The stepping up of drone strikes since late May follows a relative lull driven by tensions between Washington and Islamabad over American airstrikes last year that killed 24 Pakistani soldiers.
Pakistan seized the opportunity to renegotiate its relationship with the US and demanded Washington stop drone strikes in the country — a demand the US has ignored. The attacks are unpopular in Pakistan because many people believe they mostly kill civilians, an allegation disputed by the US
Pakistan called Deputy US Ambassador Richard Hoagland to the Foreign Ministry on Tuesday to protest the drone strikes.
‘‘He was informed that the drone strikes were unlawful, against international law and a violation of Pakistan’s sovereignty,’’ said a statement sent by the Foreign Ministry to reporters.
Members of the Pakistani government and military have supported the strikes in the past, but that cooperation has come under strain as the relationship between the two countries has deteriorated.
The State Department’s Rewards for Justice program had set a $1 million reward for information leading to al-Libi, who had filmed numerous propaganda videos urging attacks on US targets.
As Al Qaeda’s de facto general manager, al-Libi was responsible for running the group’s day-to-day operations in Pakistan’s tribal areas and manages outreach to Al Qaeda’s regional affiliates.
Al-Libi, an Islamic scholar, was captured in 2002 and held by US forces at the Bagram Air Base in Afghanistan until he escaped in 2005 in an embarrassing security breach. Almost immediately after reuniting with his Taliban and Al Qaeda brethren he began appearing in videos released by the terror group.
The Rewards for Justice program describes al-Libi as using his ‘‘religious training to influence people and legitimize the actions of Al Qaeda.’’
In a 2009 profile of al-Libi in Foreign Policy magazine, terrorism expert Jarret Brachman described al-Libi as ‘‘media-savvy, ideologically extreme, and masterful at justifying savage acts of terrorism with esoteric religious arguments.’’

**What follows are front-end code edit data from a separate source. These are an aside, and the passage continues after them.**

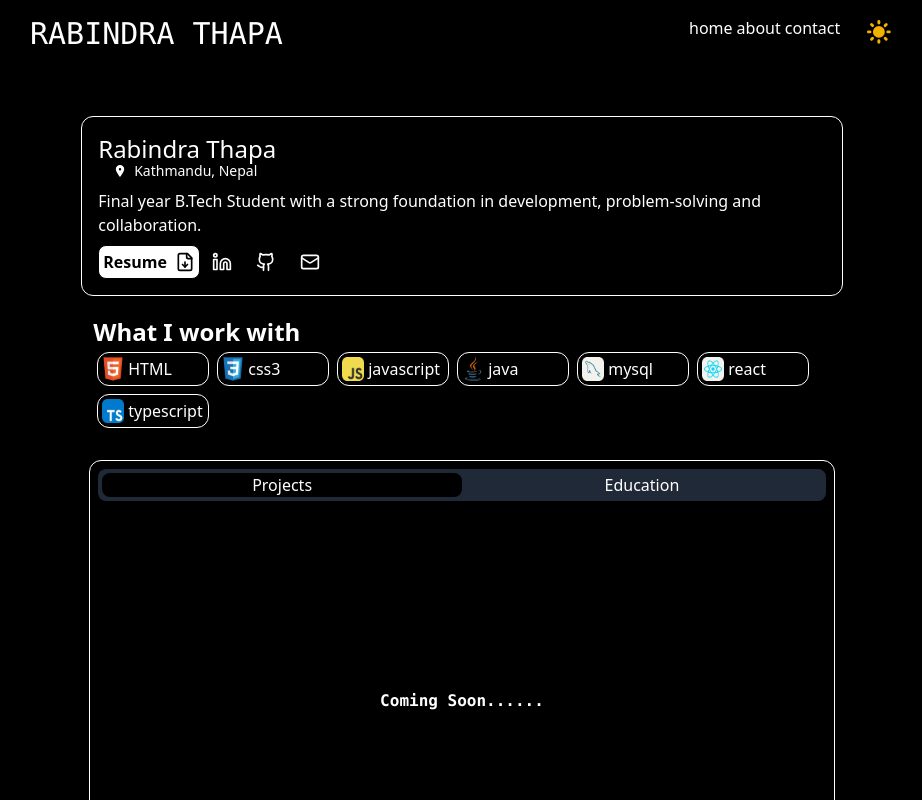
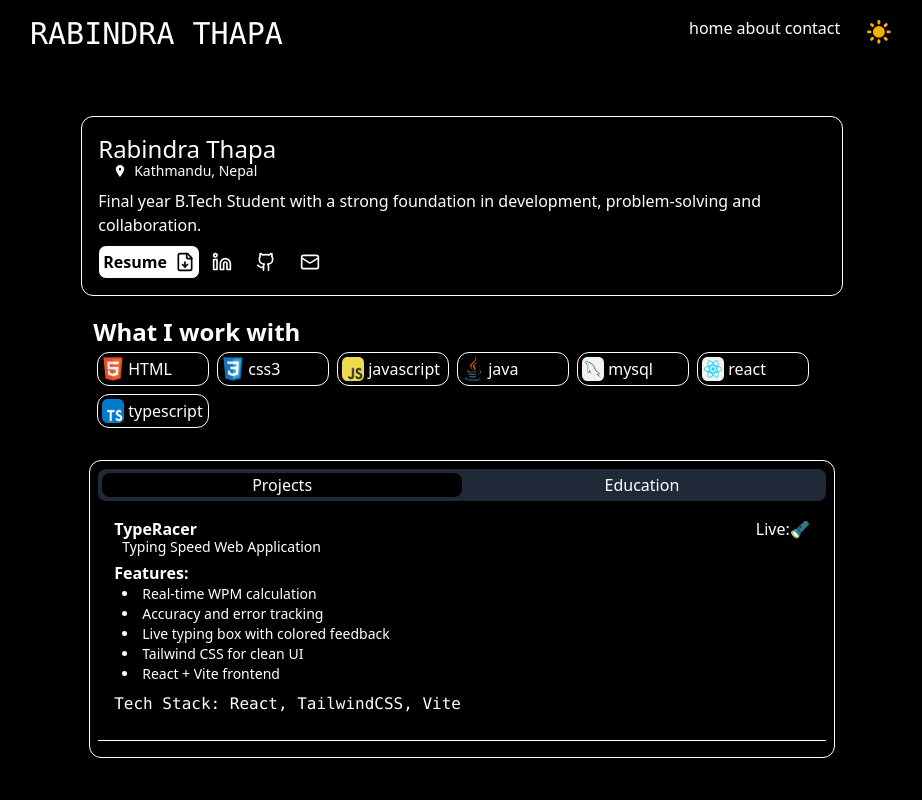
Before and after one commit to redsnow101/my-portfolio, a React (Vite) app: page / in a window 1280 px wide. Both pictures are taken after a click on the button "Projects". Shown: the top 800 px of the page, without its empty margins (178-1100 px from the left). Built offline with nearby package versions, Linux system fonts and the light colour scheme.

Commit message:
project added

```diff
--- a/src/components/layout/ExperienceTabs.tsx
+++ b/src/components/layout/ExperienceTabs.tsx
@@ -10,10 +10,36 @@ const ExperienceTabs = ({currentTheme}:ExperienceProps) => {
 
     if(activeTab==="projects"){
       return(
-        <div className="h-[400px] flex items-center justify-center">
-          <p className="font-semibold font-mono">Coming Soon......</p>
+        <div>
+          {/* Project 1 */}
+          <div className="flex justify-between">
+            <div className="my-2 sm:m-2 sm:p-2 md:p-2 md:m-2">
+              <div>
+                <p className="font-semibold">TypeRacer</p>
+                <p className="ml-2 mt-[-4px] font-light text-sm">Typing Speed Web Application</p>
+              </div>
+
+              <p className="text-md font-semibold mt-1">Features:</p>
+              <ul className="p-2 mt-[-9px] list-disc list-inside text-sm">
+                <li>Real-time WPM calculation</li>
+                <li>Accuracy and error tracking</li>
+                <li>Live typing box with colored feedback</li>
+                <li>Tailwind CSS for clean UI</li>
+                <li>React + Vite frontend</li>
+              </ul>
+
+              <p className="font-mono">Tech Stack: React, TailwindCSS, Vite</p>
+
+            </div>
+            <div className="m-2 p-2 w-[30%] h-fit font-light text-end">
+              <a href="https://www.type.rabindra-thapa.com.np" target="_blank"> Live:🔦</a>
+            </div>
+          </div>
+
+          <hr className="my-2" />
 
         </div>
+
       )
     }
     else{
@@ -60,10 +86,6 @@ const ExperienceTabs = ({currentTheme}:ExperienceProps) => {
             </div>
             <div className="m-2 p-2 w-[30%] h-fit font-light text-end text-sm">2018-2021</div>
           </div>
-
-
-
-
         </div>
       )
     }
--- a/src/components/layout/Footer.tsx
+++ b/src/components/layout/Footer.tsx
@@ -5,7 +5,7 @@ function Footer(){
     return(
         <footer className="my-20 flex justify-between flex-wrap gap-1">
             <div>© {new Date().getFullYear()} &nbsp;
-                <a href="www.rabindra-thapa.com.np">rabindra-thapa.com.np </a>
+                <a href="https://www.rabindra-thapa.com.np">rabindra-thapa.com.np </a>
                 | privacy?</div>
             <Social/>
 
```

Al-Libi was one of thousands of men from around the Muslim and Arab world who flocked to Afghanistan in the 1980s to battle the Soviet Union. According to Brachman, he later went to Mauritania for advanced religious studies that he’s since used in repeated videos and other Al Qaeda outreach designed to attract followers and justify the group’s deadly tactics. He honed his outreach skills while working in Karachi as webmaster for a Taliban website, Brachman said.
‘‘This is one of the more prominent names’’ among the targets of drone strikes in Pakistan, added former CIA officer Paul Pillar.
He said al-Libi’s death would help bolster the CIA’s push to continue the drone program despite the continued political resistance from Pakistan and collateral damage.
Al-Libi’s death would be ‘‘another reason not to accept Pakistan’s demand for an end to drone wars,’’ added Brookings Institute’s Bruce Riedel, a former CIA officer and adviser to the White House on Afghanistan and Pakistan policy.